** RECORD EXTRACTS follows **

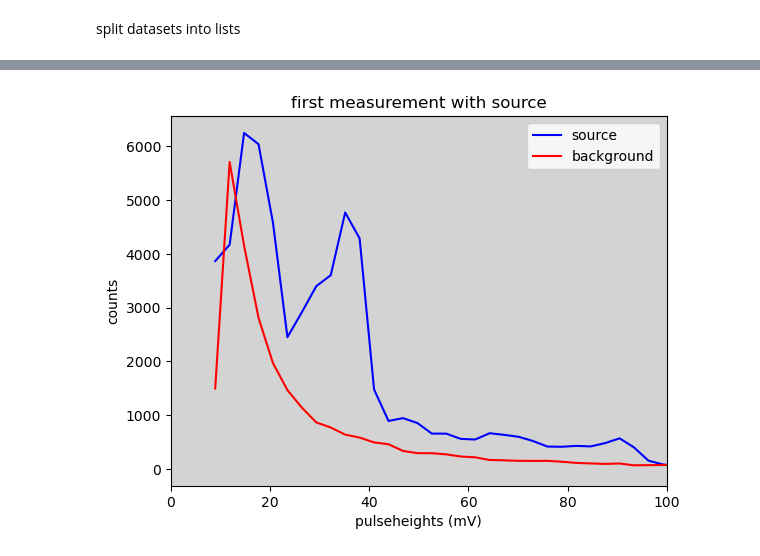
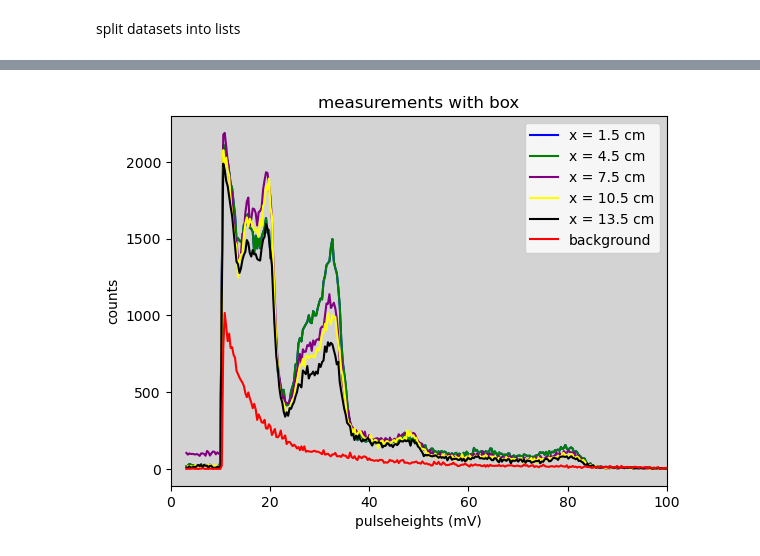
Before and after one commit to jrc-rodriguez/particle_physics, a Jupyter notebook: particle_physics.ipynb, the cells around one changed output, grey strips where cells are left out. Drawn from its saved outputs; the diff is of its cells as text; code cells hidden in the pictures.

```diff
--- a/particle_physics.ipynb
+++ b/particle_physics.ipynb
@@ -47,2 +51,32 @@ counts_total_no_source = add_counts(counts_no_source_A, counts_no_source_B)
+# %%
+pulseheights_x1 = data_x1["pulseheight"]
+counts_A_x1 = data_x1["counts_ch_A"]
+counts_B_x1 = data_x1["counts_ch_B"]
+counts_total_x1 = add_counts(counts_A_x1, counts_B_x1)
+
+pulseheights_x2 = data_x2["pulseheight"]
+counts_A_x2 = data_x2["counts_ch_A"]
+counts_B_x2 = data_x2["counts_ch_B"]
+counts_total_x2 = add_counts(counts_A_x1, counts_B_x1)
+
+pulseheights_x3 = data_x3["pulseheight"]
+counts_A_x3 = data_x3["counts_ch_A"]
+counts_B_x3 = data_x3["counts_ch_B"]
+counts_total_x3 = add_counts(counts_A_x3, counts_B_x3)
+
+pulseheights_x4 = data_x4["pulseheight"]
+counts_A_x4 = data_x4["counts_ch_A"]
+counts_B_x4 = data_x4["counts_ch_B"]
+counts_total_x4 = add_counts(counts_A_x4, counts_B_x4)
+
+pulseheights_x5 = data_x5["pulseheight"]
+counts_A_x5 = data_x5["counts_ch_A"]
+counts_B_x5 = data_x5["counts_ch_B"]
+counts_total_x5 = add_counts(counts_A_x5, counts_B_x5)
+
+pulseheights_background = data_background["pulseheight"]
+counts_background_A = data_background["counts_ch_A"]
+counts_background_B = data_background["counts_ch_B"]
+counts_tot_background = add_counts(counts_background_A, counts_background_B)
 # %%
 
@@ -73,13 +103,16 @@ plt.show()
 # %%
-
-plt.plot(pulseheights, counts_total, color = 'blue', label = "source")
-plt.plot(pulseheights_no_source, counts_total_no_source, color = 'red', label = 'background')
+plt.plot(pulseheights_x1, counts_total_x1, color = 'blue', label = "x = 1.5 cm")
+plt.plot(pulseheights_x2, counts_total_x2, color = 'green', label = "x = 4.5 cm")
+plt.plot(pulseheights_x3, counts_total_x3, color = 'purple', label = "x = 7.5 cm")
+plt.plot(pulseheights_x4, counts_total_x4, color = 'yellow', label = "x = 10.5 cm")
+plt.plot(pulseheights_x5, counts_total_x5, color = 'black', label = "x = 13.5 cm")
+plt.plot(pulseheights_background, counts_tot_background, color = 'red', label = 'background')
 plt.gca().set_facecolor('lightgrey')
-plt.title("first measurement with source")
+plt.title("measurements with box")
 plt.legend(loc = 'upper right')
 plt.xlim(0, 100)
 plt.ylabel("counts")
 plt.xlabel("pulseheights (mV)")
 plt.show()
 # %% [output]
-[figure, old version]
+[figure, new version]
```
Also changed, not shown: parts of 11 cells of this notebook, 11 other files.
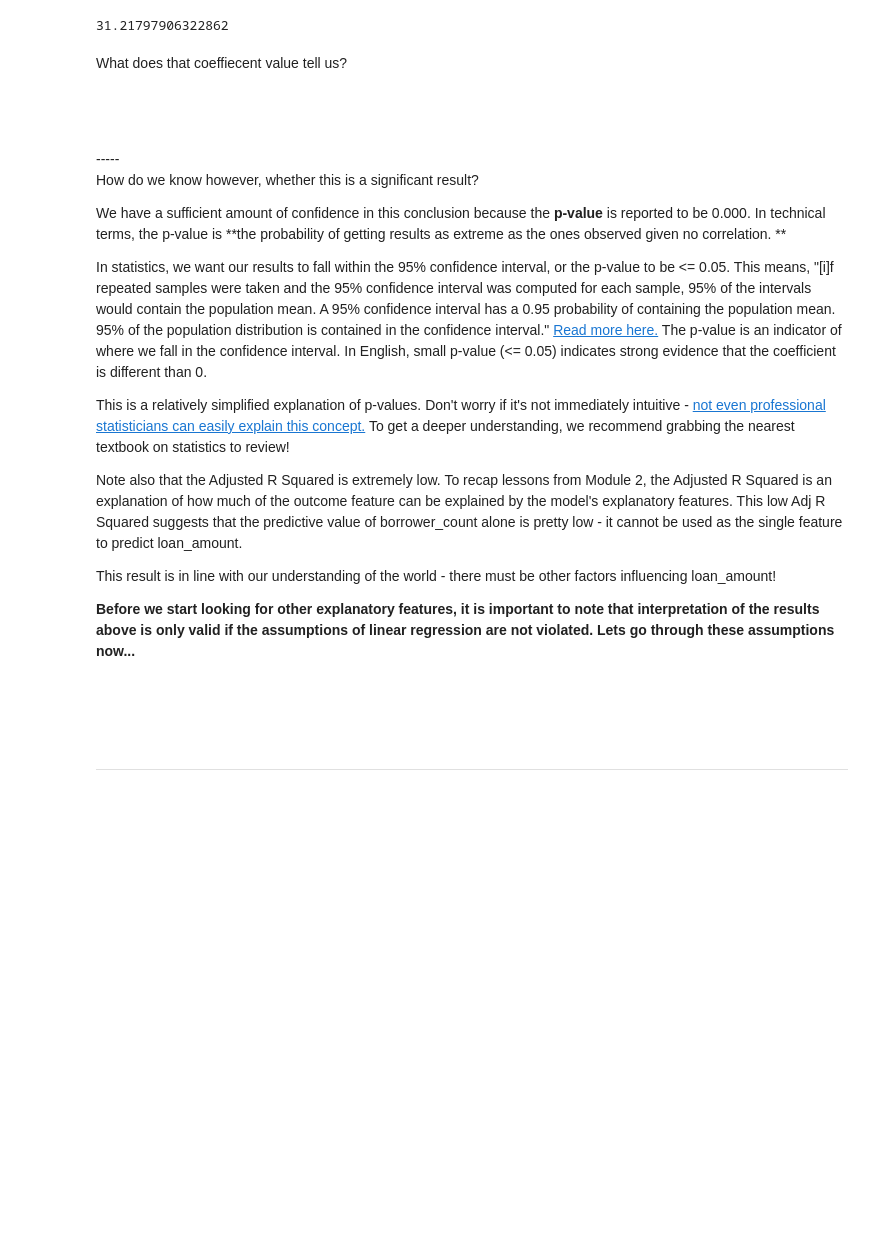
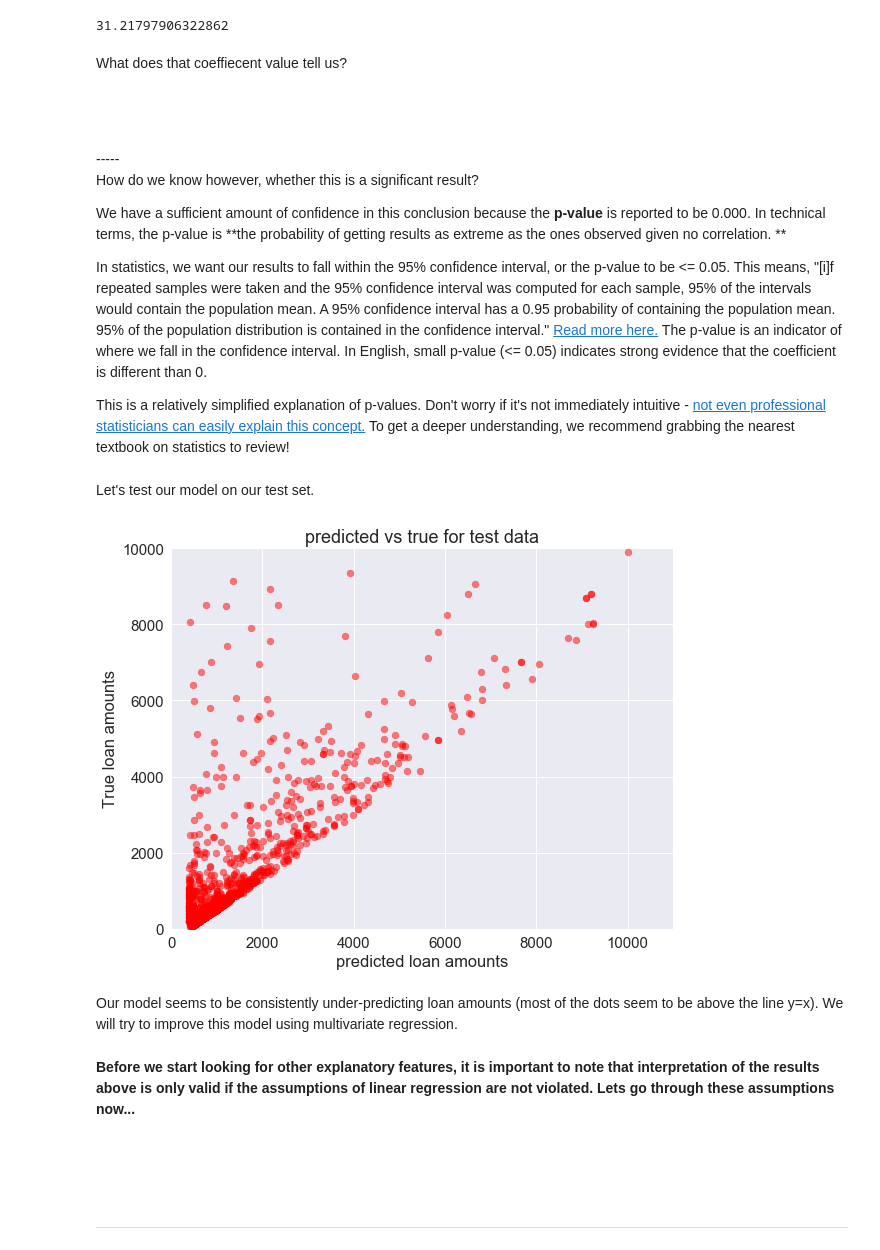
Before and after one commit to DeltaAnalytics/machine_learning_for_good, a Jupyter notebook: module_2_linear_regression/2_1_linear_regression-build_univariate_model.ipynb, the cells around one changed output. Cells and saved outputs as stored; diff of their text form; code cells hidden in the pictures; blank space fills up the shorter version.

Commit message:
updated module 2 labs

```diff
--- a/module_2_linear_regression/2_1_linear_regression-build_univariate_model.ipynb
+++ b/module_2_linear_regression/2_1_linear_regression-build_univariate_model.ipynb
@@ -106,7 +127,7 @@ x_columns = ['lender_count']
 X = df[x_columns]
 # Add an intercept term to the independent variables. This is needed in order to include the constant term from
 # linear regression equation.
-X['cnst'] = 1
+X['intercept'] = 1
 # Split our data into training and test data sets
 X_train, X_test, y_train, y_test = train_test_split(X, y, test_size=0.2, random_state=42)
 # %% [markdown]
@@ -115,8 +136,9 @@ In order to build our linear regressor, we will use [statsmodels](http://www.sta
 
 For an in-depth review on all the statistics and numbers given in the summary below, check out this [awesome page!](http://connor-johnson.com/2014/02/18/linear-regression-with-python/)
 # %%
-model = sm.OLS(endog=y_train, exog=X_train).fit()
-print(model.summary())
+model = sm.OLS(endog=y_train, exog=X_train)
+model_fit = model.fit()
+print(model_fit.summary())
 # %% [output]
                             OLS Regression Results
 ==============================================================================
@@ -177,12 +199,27 @@ We have a sufficient amount of confidence in this conclusion because the **p-val
 In statistics, we want our results to fall within the 95% confidence interval, or the p-value to be <= 0.05. This means, "[i]f repeated samples were taken and the 95% confidence interval was computed for each sample, 95% of the intervals would contain the population mean. A 95% confidence interval has a 0.95 probability of containing the population mean. 95% of the population distribution is contained in the confidence interval." [Read more here.](http://www.investopedia.com/terms/s/standard-error.asp) The p-value is an indicator of where we fall in the confidence interval. In English, small p-value (<= 0.05) indicates strong evidence that the coefficient is different than 0.
 
 This is a relatively simplified explanation of p-values. Don't worry if it's not immediately intuitive - [not even professional statisticians can easily explain this concept.](http://fivethirtyeight.com/features/not-even-scientists-can-easily-explain-p-values/) To get a deeper understanding, we recommend grabbing the nearest textbook on statistics to review!
-
-Note also that the Adjusted R Squared is extremely low. To recap lessons from Module 2, the Adjusted R Squared is an explanation of how much of the outcome feature can be explained by the model's explanatory features. This low Adj R Squared suggests that the predictive value of borrower_count alone is pretty low - it cannot be used as the single feature to predict loan_amount.
-
-This result is in line with our understanding of the world - there must be other factors influencing loan_amount!
-
-**Before we start looking for other explanatory features, it is important to note that interpretation of the results above is only valid if the assumptions of linear regression are not violated. Lets go through these assumptions now...**
+# %% [markdown]
+Let's test our model on our test set.
+# %%
+y_pred_test = model_fit.predict(X_test)
+# %%
+plt.figure(figsize=(9,7))
+plt.scatter(y_pred_test, y_test, alpha=0.5, c='r')
+plt.title('predicted vs true for test data')
+plt.xlabel('predicted loan amounts')
+plt.ylabel('True loan amounts')
+axes = plt.gca()
+axes.set_xlim([0,11000])
+axes.set_ylim([0,10000])
+plt.show();
+# %% [output]
+[figure, added]
+# %% [markdown]
+Our model seems to be consistently under-predicting loan amounts (most of the dots seem to be above the line y=x).  We will try to improve this model using multivariate regression.
+# %% [markdown]
+
+**Before we start looking for other explanatory features, it is important to note that interpretation of the results above is only valid if the assumptions of linear regression are not violated. Lets go through these assumptions now...**
 # %% [markdown]
 <br>
 <br>
```
Also changed, not shown: parts of 5 cells of this notebook, 1 other file.
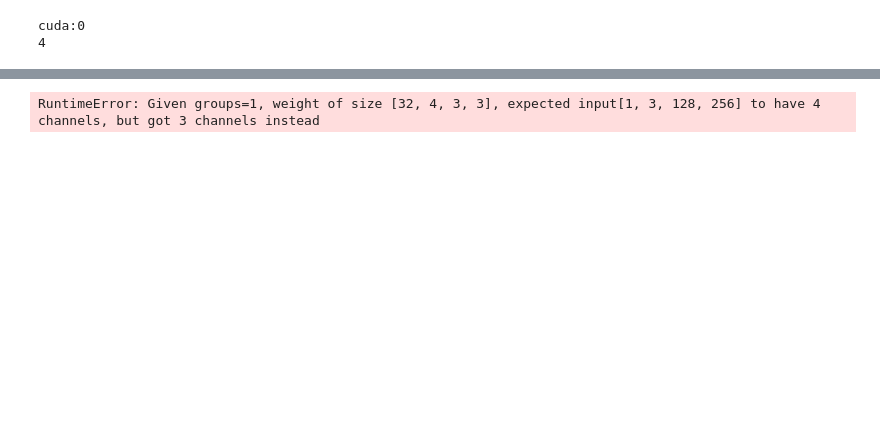
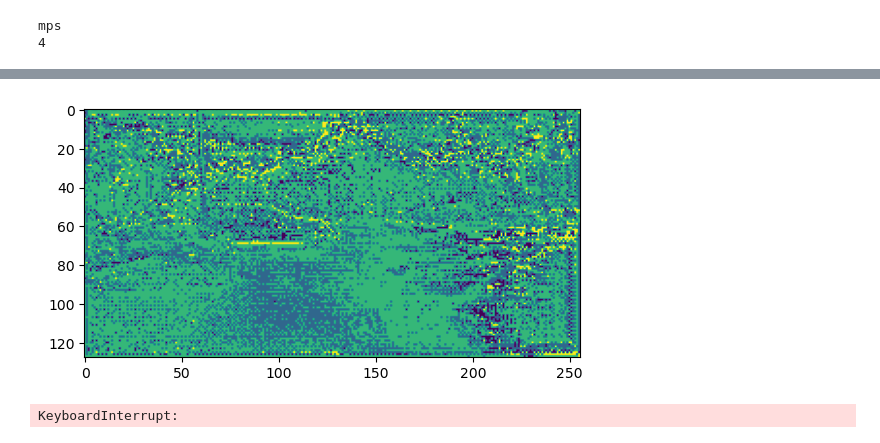
Before and after one commit to charlesalec/Computer-Vision-Project, a Jupyter notebook: src/script_train.ipynb, the cells around one changed output, grey strips where cells are left out. Cells and saved outputs as stored; diff of their text form; code cells hidden in the pictures; blank space fills up the shorter version.

Commit message:
fixed unet, model now trains.

```diff
--- a/src/script_train.ipynb
+++ b/src/script_train.ipynb
@@ -10,17 +10,23 @@ from torch.utils.data import Dataset, DataLoader
 import os
 # %%
 # ALL CREDITS TO https://github.com/goldbattle/pytorch_unet/blob/master/script_train.py FOR DATASET CLASS!
-img_data = CityscapesDataset("/home/charles/Desktop/cityscapes/", split='train', mode='fine')
+img_data = CityscapesDataset("/Users/charlesdowns/Desktop/cityscapes_mini/", split='train', mode='fine')
 img_batch = torch.utils.data.DataLoader(img_data, batch_size=1, shuffle=True)
 # %%
 # Hyperparameters and stuff
 device = torch.device("cuda:0" if torch.cuda.is_available() else "cpu")
+if torch.backends.mps.is_available():
+    device = torch.device("mps")
 print(device)
+
+# Set model parameters
 epochs = 10
 learning_rate = 0.001
-epochs = 10
-Net = build_unet()
+
+# Create the model
+Net = UNet(3, img_data.num_classes, 64)
 Net.to(device)
+train_loss = []
 
 # Since our goal here is to segment, we will use the cross entropy loss function and 4 classes (background, road, sky, car)
 criterion = nn.CrossEntropyLoss() # for segment loss. could also be reconstruction loss, then it is N1 loss
@@ -28,21 +34,29 @@ num_classes = img_data.num_classes
 print(num_classes)
 optimizer = torch.optim.Adam(Net.parameters(), lr=learning_rate)
 # %% [output]
-cuda:0
+mps
 4
 # %%
-for epoch in range(100):
+for epoch in range(epochs):
+    # TODO: use tqdm for progress bar
     for idx_batch, (imagergb, labelmask, labelrgb) in enumerate(img_batch):
         imagergb = imagergb.to(device)
         labelmask = labelmask.to(device)
         labelrgb = labelrgb.to(device)
-        # print number of input channels
-        print(imagergb.shape)
+        # print(imagergb.shape)
         optimizer.zero_grad()
         output = Net(imagergb)
         loss = criterion(output, labelmask)
         loss.backward()
         optimizer.step()
-        if idx_batch % 100 == 0:
+        train_loss.append(loss.item())
+
+        if idx_batch % 50 == 0:
             print("Epoch: {}/{}, Batch: {}/{}, Loss: {:.4f}".format(epoch+1, epochs, idx_batch+1, len(img_batch), loss.item()))
+            # show output
+            output = torch.argmax(output, dim=1)
+            output = output.detach().cpu().numpy()
+            output = np.squeeze(output)
+            plt.imshow(output)
+            plt.show()
 # %% [output]
@@ -50 +64,2 @@ torch.Size([1, 3, 128, 256])
+[figure, added]
-RuntimeError: Given groups=1, weight of size [32, 4, 3, 3], expected input[1, 3, 128, 256] to have 4 channels, but got 3 channels instead
+KeyboardInterrupt:
```
Also changed, not shown: parts of 2 cells of this notebook, 1 other file.
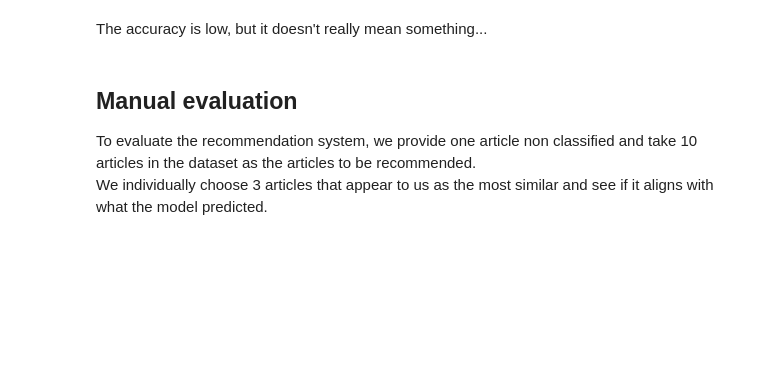
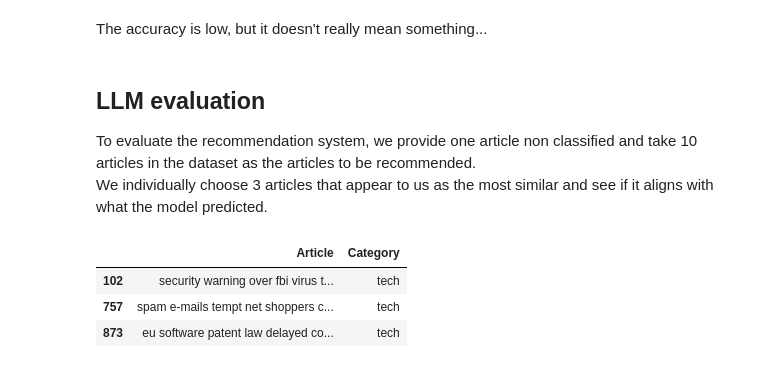
Before and after one commit to Marouan-git/BBC_news_classification, a Jupyter notebook: articles_recommendations.ipynb, the cells around one changed output. Cells and saved outputs as stored; diff of their text form; code cells hidden in the pictures; blank space fills up the shorter version.

Commit message:
LLM evaluation

```diff
--- a/articles_recommendations.ipynb
+++ b/articles_recommendations.ipynb
@@ -371,7 +371,7 @@ accuracy
 # %% [markdown]
 The accuracy is low, but it doesn't really mean something...
 # %% [markdown]
-## Manual evaluation
+## LLM evaluation
 
 To evaluate the recommendation system, we provide one article non classified and take 10 articles in the dataset as the articles to be recommended.
 We individually choose 3 articles that appear to us as the most similar and see if it aligns with what the model predicted.
@@ -401,5 +405,11 @@ article = articles_test.iloc[1]["Text"]
 # %%
 similiar_articles, articles = most_similar_ten_articles(article, "tech")
+similiar_articles
+# %% [output]
+|  | Article | Category |
+| 102 | security warning over fbi virus t... | tech |
+| 757 | spam e-mails tempt net shoppers c... | tech |
+| 873 | eu software patent law delayed co... | tech |
 # %%
 with open("./data/ten_articles.txt", "w") as f :
     for article in articles["Article"] :
```
Also changed, not shown: parts of 6 cells of this notebook.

** End of RECORD EXTRACTS **

- _TASK DIRECTIONS_:
Find, please, how many lines in the data include the word "imagergb", and put down that number only.

- _RESULT BELOW_:
5